*** Begin section ***
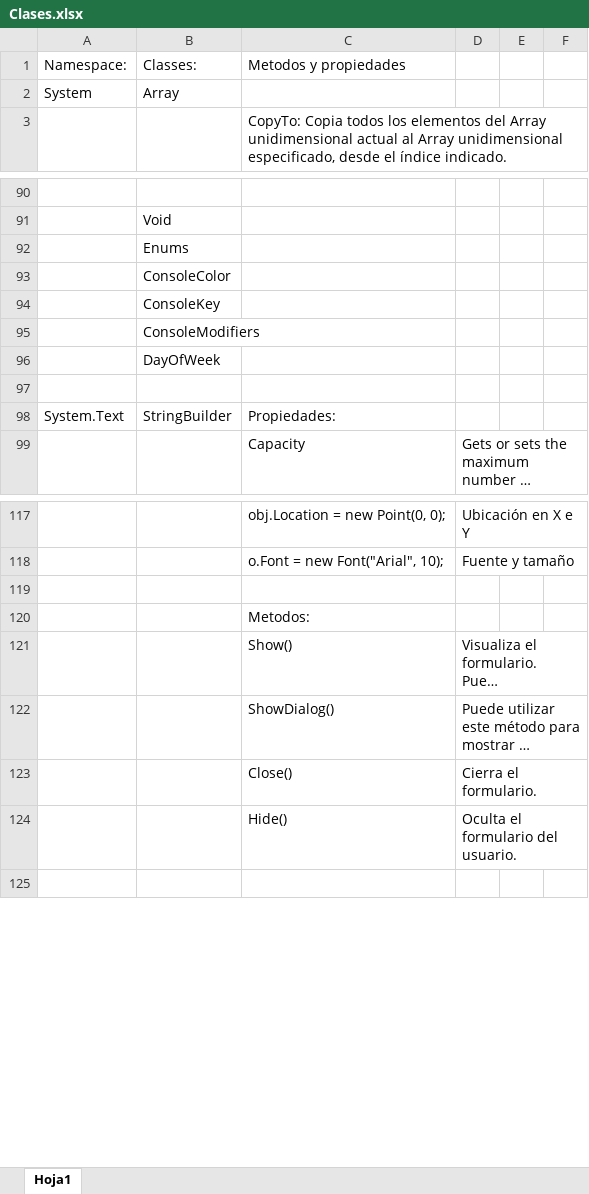
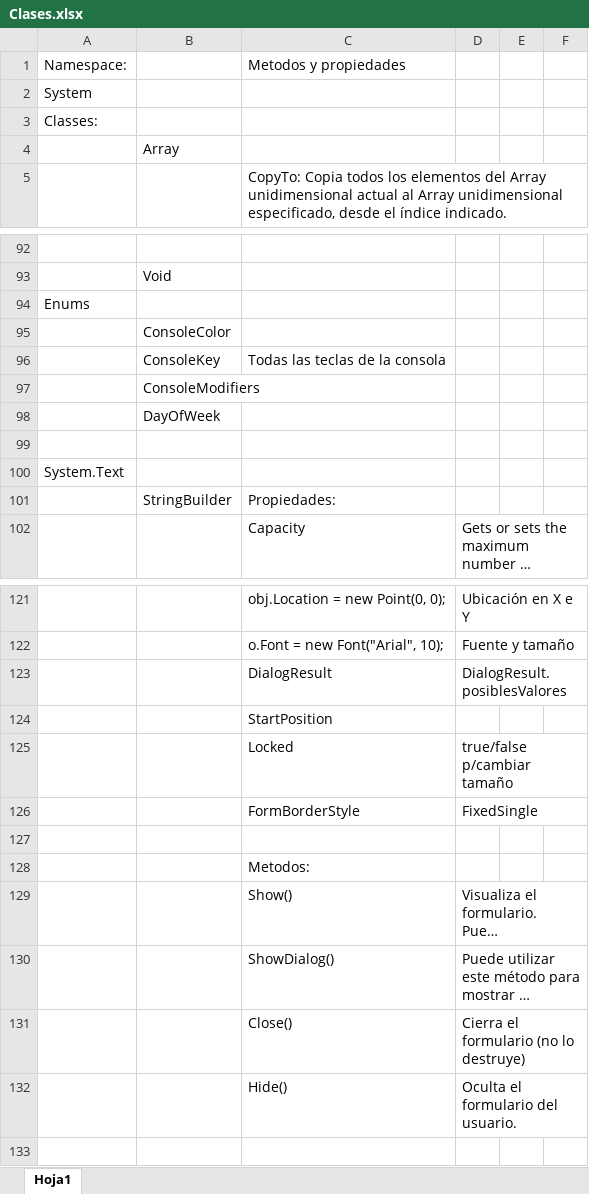
Before and after one commit to camirori/Programacion_Laboratorio2, an Excel workbook: PPT/Clases.xlsx, sheet Hoja1, drawn as a sheet; only a part is shown, gaps mark what is left out; long unchanged cells end in …; values as stored, in another font and other column widths than the file's, no cell formats; removed rows and columns are numbered as before the commit, all else as after; the diff covers the shown part only; the diff names each change by its address in the sheet, - before the commit and + after, or states it on an @@ line.

```diff
--- a/PPT/Clases.xlsx (sheet Hoja1)
+++ b/PPT/Clases.xlsx (sheet Hoja1)
-B1: Classes:
+B1: (empty)
-B2: Array
+B2: (empty)
+row 3: Classes:
+row 4:  | Array
-row 92:  | Enums
+row 94: Enums
-C96: (empty)
+C96: Todas las teclas de la consola
+row 100: System.Text
-A101: System.Text
+A101: (empty)
+row 123:  |  | DialogResult | DialogResult.posiblesValores
+row 124:  |  | StartPosition
+row 125:  |  | Locked | true/false p/cambiar tamaño
+row 126:  |  | FormBorderStyle | FixedSingle
-D131: Cierra el formulario.
+D131: Cierra el formulario (no lo destruye)
```
Also changed, not shown: 66 added rows, 5 removed rows, 21 moved rows and 10 edited cells elsewhere in this sheet, cell formats, 1 other file.
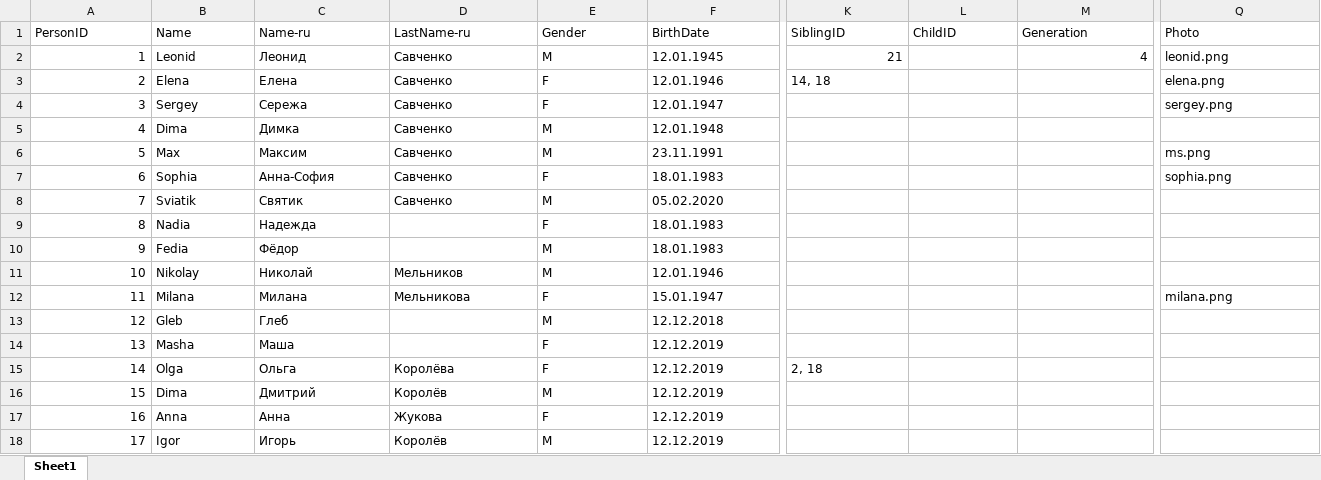
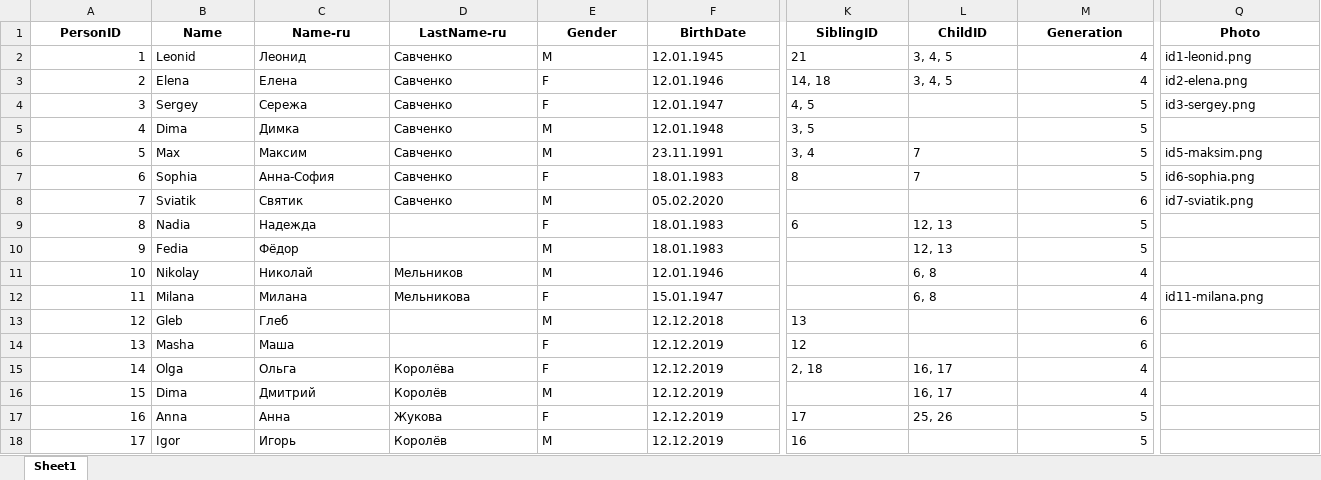
Before and after one commit to MaksimVienna/family-tree_v2, an Excel workbook: data/family_data.xlsx, sheet Sheet1, drawn as a sheet; only a part is shown, gaps mark what is left out; values as stored, in another font and other column widths than the file's, no borders; the diff covers the shown part only; the diff names each change by its address in the sheet, - before the commit and + after, or states it on an @@ line.

```diff
--- a/data/family_data.xlsx (sheet Sheet1)
+++ b/data/family_data.xlsx (sheet Sheet1)
@@ A1:Q1 bold: off → on, alignment: left → center @@
-K2 alignment: right
+K2 alignment: left
-L2:L3 (ChildID): (empty)
+L2:L3 (ChildID): 3, 4, 5
-Q2 (Photo): leonid.png
+Q2 (Photo): id1-leonid.png
-M3 (Generation): (empty)
+M3 (Generation): 4
-Q3 (Photo): elena.png
+Q3 (Photo): id2-elena.png
-K4 (SiblingID): (empty)
+K4 (SiblingID): 4, 5
-M4:M7 (Generation): (empty)
+M4:M7 (Generation): 5
-Q4 (Photo): sergey.png
+Q4 (Photo): id3-sergey.png
-K5 (SiblingID): (empty)
+K5 (SiblingID): 3, 5
-K6 (SiblingID): (empty)
+K6 (SiblingID): 3, 4
-L6:L7 (ChildID): (empty)
+L6:L7 (ChildID): 7
-Q6 (Photo): ms.png
+Q6 (Photo): id5-maksim.png
-K7 (SiblingID): (empty)
+K7 (SiblingID): 8
-Q7 (Photo): sophia.png
+Q7 (Photo): id6-sophia.png
-M8 (Generation): (empty)
+M8 (Generation): 6
-Q8 (Photo): (empty)
+Q8 (Photo): id7-sviatik.png
-K9 (SiblingID): (empty)
+K9 (SiblingID): 6
-L9:L10 (ChildID): (empty)
+L9:L10 (ChildID): 12, 13
-M9:M10 (Generation): (empty)
+M9:M10 (Generation): 5
-L11:L12 (ChildID): (empty)
+L11:L12 (ChildID): 6, 8
-M11:M12 (Generation): (empty)
+M11:M12 (Generation): 4
-Q12 (Photo): milana.png
+Q12 (Photo): id11-milana.png
-K13 (SiblingID): (empty)
+K13 (SiblingID): 13
-M13:M14 (Generation): (empty)
+M13:M14 (Generation): 6
-K14 (SiblingID): (empty)
+K14 (SiblingID): 12
-L15:L16 (ChildID): (empty)
+L15:L16 (ChildID): 16, 17
-M15:M16 (Generation): (empty)
+M15:M16 (Generation): 4
-K17 (SiblingID): (empty)
+K17 (SiblingID): 17
-L17 (ChildID): (empty)
+L17 (ChildID): 25, 26
-M17:M18 (Generation): (empty)
+M17:M18 (Generation): 5
-K18 (SiblingID): (empty)
+K18 (SiblingID): 16
```
Also changed, not shown: 75 edited cells and cell formats elsewhere in this sheet, data/family_data_filled.xlsx, data/family_data_filled_gen.xlsx, 19 other files.
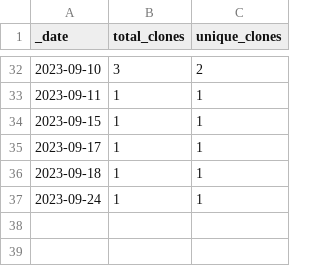
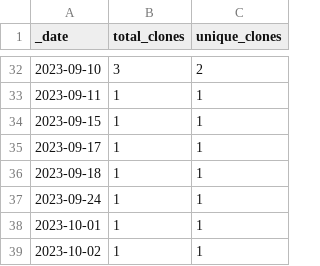
Before and after one commit to esa-cdab/cdab-service, a CSV file: traffic/clones.csv, drawn as a sheet; only a part is shown, gaps mark what is left out; the diff names each change by its address in the sheet, - before the commit and + after, or states it on an @@ line.

Commit message:
GitHub traffic

```diff
--- a/traffic/clones.csv
+++ b/traffic/clones.csv
+row 38: 2023-10-01 | 1 | 1
+row 39: 2023-10-02 | 1 | 1
```
Also changed, not shown: 1 other file.
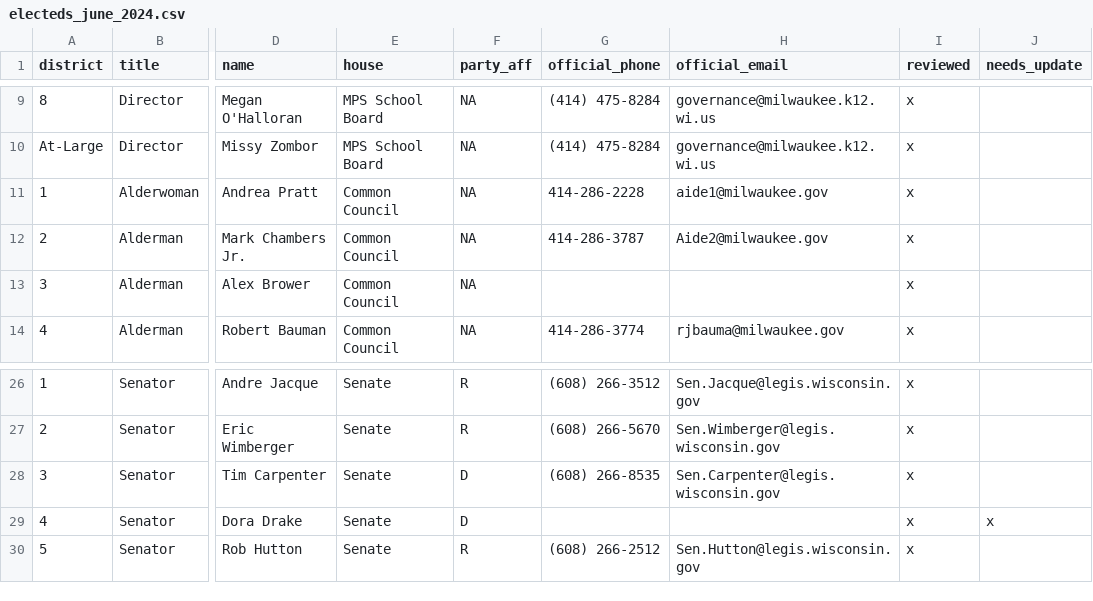
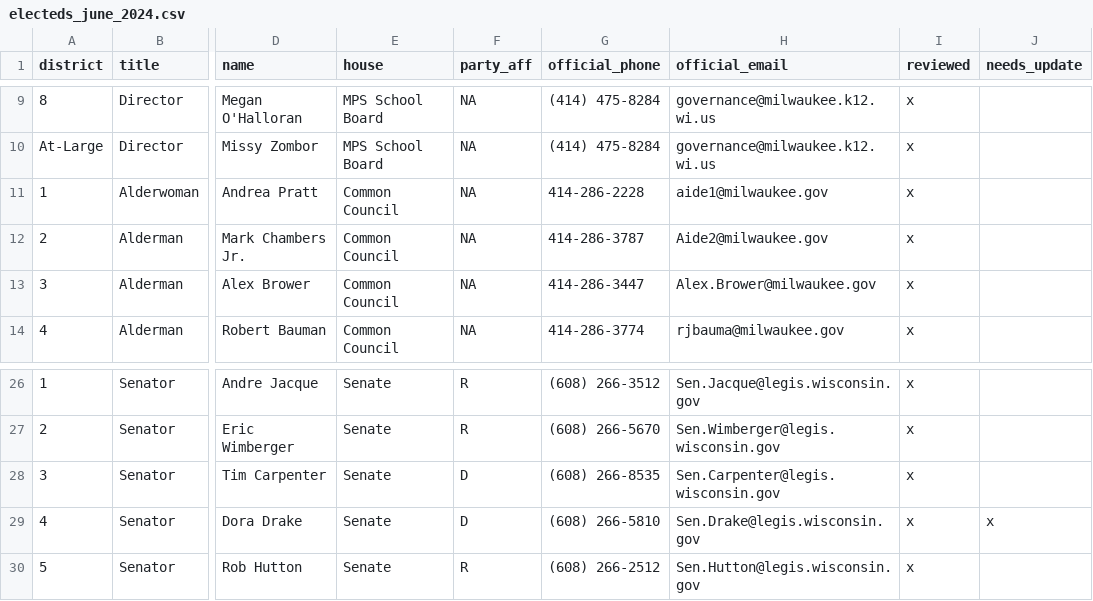
Before and after one commit to Pecners/lege_profiles, a CSV file: data/electeds_june_2024.csv, drawn as a sheet; only a part is shown, gaps mark what is left out; the diff names each change by its address in the sheet, - before the commit and + after, or states it on an @@ line.

Commit message:
updated with new electeds

```diff
--- a/data/electeds_june_2024.csv
+++ b/data/electeds_june_2024.csv
-G13 (official_phone): (empty)
+G13 (official_phone): 414-286-3447
-H13 (official_email): (empty)
+H13 (official_email): Alex.Brower@milwaukee.gov
-G29 (official_phone): (empty)
+G29 (official_phone): (608) 266-5810
-H29 (official_email): (empty)
+H29 (official_email): Sen.Drake@legis.wisconsin.gov
```
Also changed, not shown: 2 other files.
*** End section ***
A complete answer gives every line of the data that includes "cell".

WRITTEN SOLUTION.
Before and after one commit to camirori/Programacion_Laboratorio2, an Excel workbook: PPT/Clases.xlsx, sheet Hoja1, drawn as a sheet; only a part is shown, gaps mark what is left out; long unchanged cells end in …; values as stored, in another font and other column widths than the file's, no cell formats; removed rows and columns are numbered as before the commit, all else as after; the diff covers the shown part only; the diff names each change by its address in the sheet, - before the commit and + after, or states it on an @@ line.
Also changed, not shown: 66 added rows, 5 removed rows, 21 moved rows and 10 edited cells elsewhere in this sheet, cell formats, 1 other file.
Also changed, not shown: 75 edited cells and cell formats elsewhere in this sheet, data/family_data_filled.xlsx, data/family_data_filled_gen.xlsx, 19 other files.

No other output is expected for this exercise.